Bottom Line: Persistent exposure of colon epithelial cells to hydrophobic bile acids can result in the activation of pro-survival stress-response pathways, and the modulation of numerous genes/proteins associated with chromosome maintenance and mitosis.The multiple mechanisms by which hydrophobic bile acids contribute to genomic instability are discussed, and include oxidative DNA damage, p53 and other mutations, micronuclei formation and aneuploidy.Since bile acids and oxidative stress decrease DNA repair proteins, an increase in DNA damage and increased genomic instability through this mechanism is also described.

View Article: PubMed Central - PubMed

Affiliation: Department of Cell Biology and Anatomy, College of Medicine, University of Arizona, Tucson, Arizona, USA.

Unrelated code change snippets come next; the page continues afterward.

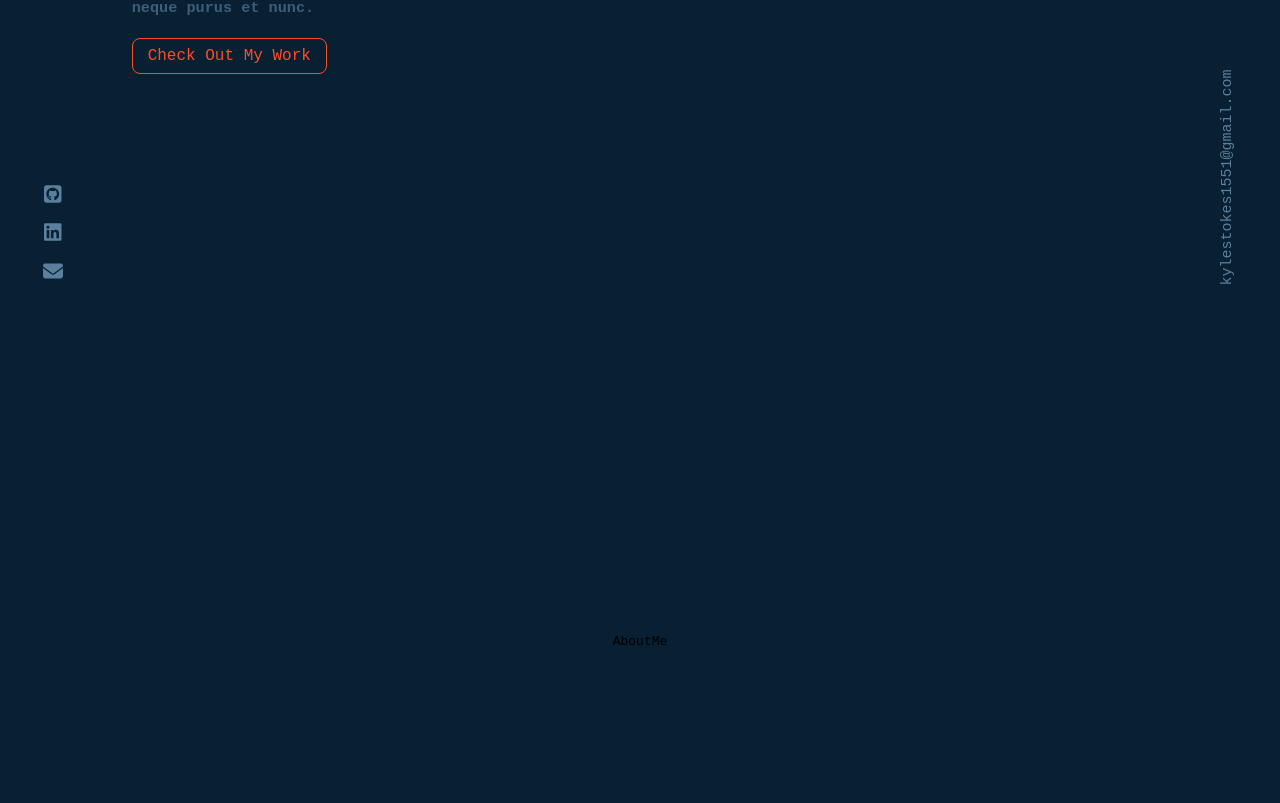
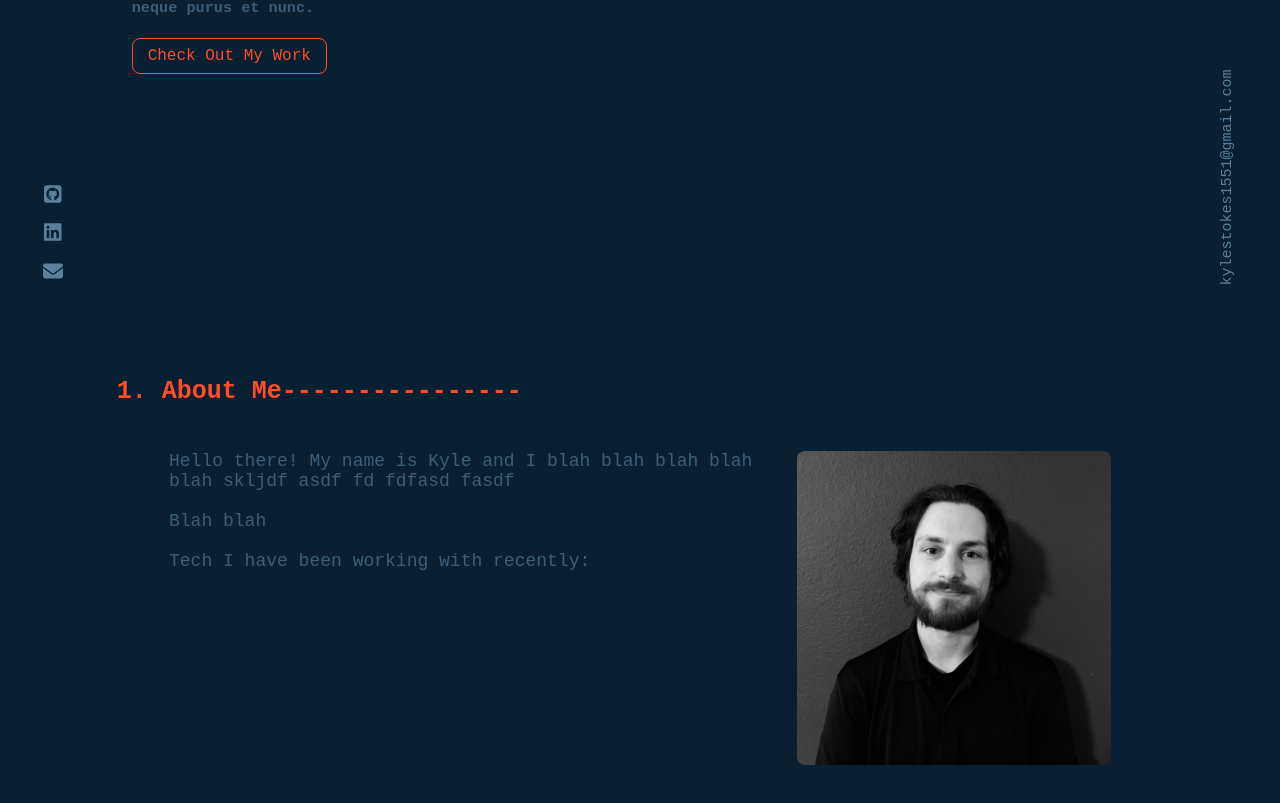
Before and after one commit to kylest0kes/folio, a React (Create React App) app: page / in a window 1280 px wide. Shown: the part 479-1282 px from the top of the page. Built offline with nearby package versions, Linux system fonts and the light colour scheme.

Commit message:
created the skeleton for the about me section

```diff
--- a/public/index.html
+++ b/public/index.html
@@ -24,6 +24,7 @@
       work correctly both with client-side routing and a non-root public URL.
       Learn how to configure a non-root public URL by running `npm run build`.
     -->
+
     <title>Kyle Stokes</title>
   </head>
   <body>
--- a/src/App.css
+++ b/src/App.css
@@ -46,7 +46,7 @@ section {
 }
 
 .app-about-me-section {
-
+  height: 80vh;
 }
 
 .app-work-section {
--- a/src/Sections/AboutMe/AboutMe.css
+++ b/src/Sections/AboutMe/AboutMe.css
@@ -0,0 +1,36 @@
+.bio-header {
+    margin-bottom: 45px;
+    color: #FF4C29;
+    font-size: 25px;
+}
+
+.bio-card {
+  display: flex;
+  flex-wrap: wrap;
+  justify-content: center;
+}
+
+.img-responsive {
+  width: 100%;
+  height: auto;
+  display: block;
+  border-radius: 8px;
+}
+
+.bio-card-img {
+  float: right;
+  width: 30%;
+  min-width: 106px;
+}
+
+.bio-card-text {
+    width: 60%;
+    word-wrap: break-word;
+    font-size: 18px;
+    color: #3c5e78;
+}
+
+.bio-card-text h2 > small {
+  display: block;
+  font-size: 70%;
+}
--- a/src/Sections/AboutMe/AboutMe.js
+++ b/src/Sections/AboutMe/AboutMe.js
@@ -1,11 +1,30 @@
-import React from 'react';
+import React from "react";
+import kyle from "../../Assets/imgs/kyle.jpg";
 
-import './AboutMe.css';
+import "./AboutMe.css";
 
 const AboutMe = () => {
   return (
-    <div>AboutMe</div>
-  )
-}
+    <div className="bio-container">
+          <h1 className="bio-header">1. About Me----------------</h1>
+      <div class="bio-card">
+        <div class="bio-card-text">
+          <span class="about-me-desc">
+           Hello there! My name is Kyle and I blah blah blah blah blah skljdf asdf fd fdfasd fasdf
+           <br/><br/>
+           Blah blah
+           <br/><br/>
+           Tech I have been working with recently:
+
+          </span>
+        </div>
+
+        <div class="bio-card-img">
+          <img src={kyle} class="img-responsive" alt="kyle" />
+        </div>
+      </div>
+    </div>
+  );
+};
 
 export default AboutMe;
```
Also changed, not shown: src/Assets/imgs/kyle.jpg (added).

ABSTRACT
Sporadic colon cancer is caused predominantly by dietary factors. We have selected bile acids as a focus of this review since high levels of hydrophobic bile acids accompany a Western-style diet, and play a key role in colon carcinogenesis. We describe how bile acid-induced stresses cause cell death in susceptible cells, contribute to genomic instability in surviving cells, impose Darwinian selection on survivors and enhance initiation and progression to colon cancer. The most likely major mechanisms by which hydrophobic bile acids induce stresses on cells (DNA damage, endoplasmic reticulum stress, mitochondrial damage) are described. Persistent exposure of colon epithelial cells to hydrophobic bile acids can result in the activation of pro-survival stress-response pathways, and the modulation of numerous genes/proteins associated with chromosome maintenance and mitosis. The multiple mechanisms by which hydrophobic bile acids contribute to genomic instability are discussed, and include oxidative DNA damage, p53 and other mutations, micronuclei formation and aneuploidy. Since bile acids and oxidative stress decrease DNA repair proteins, an increase in DNA damage and increased genomic instability through this mechanism is also described. This review provides a mechanistic explanation for the important link between a Western-style diet and associated increased levels of colon cancer.

No MeSH data available.


Related in: MedlinePlus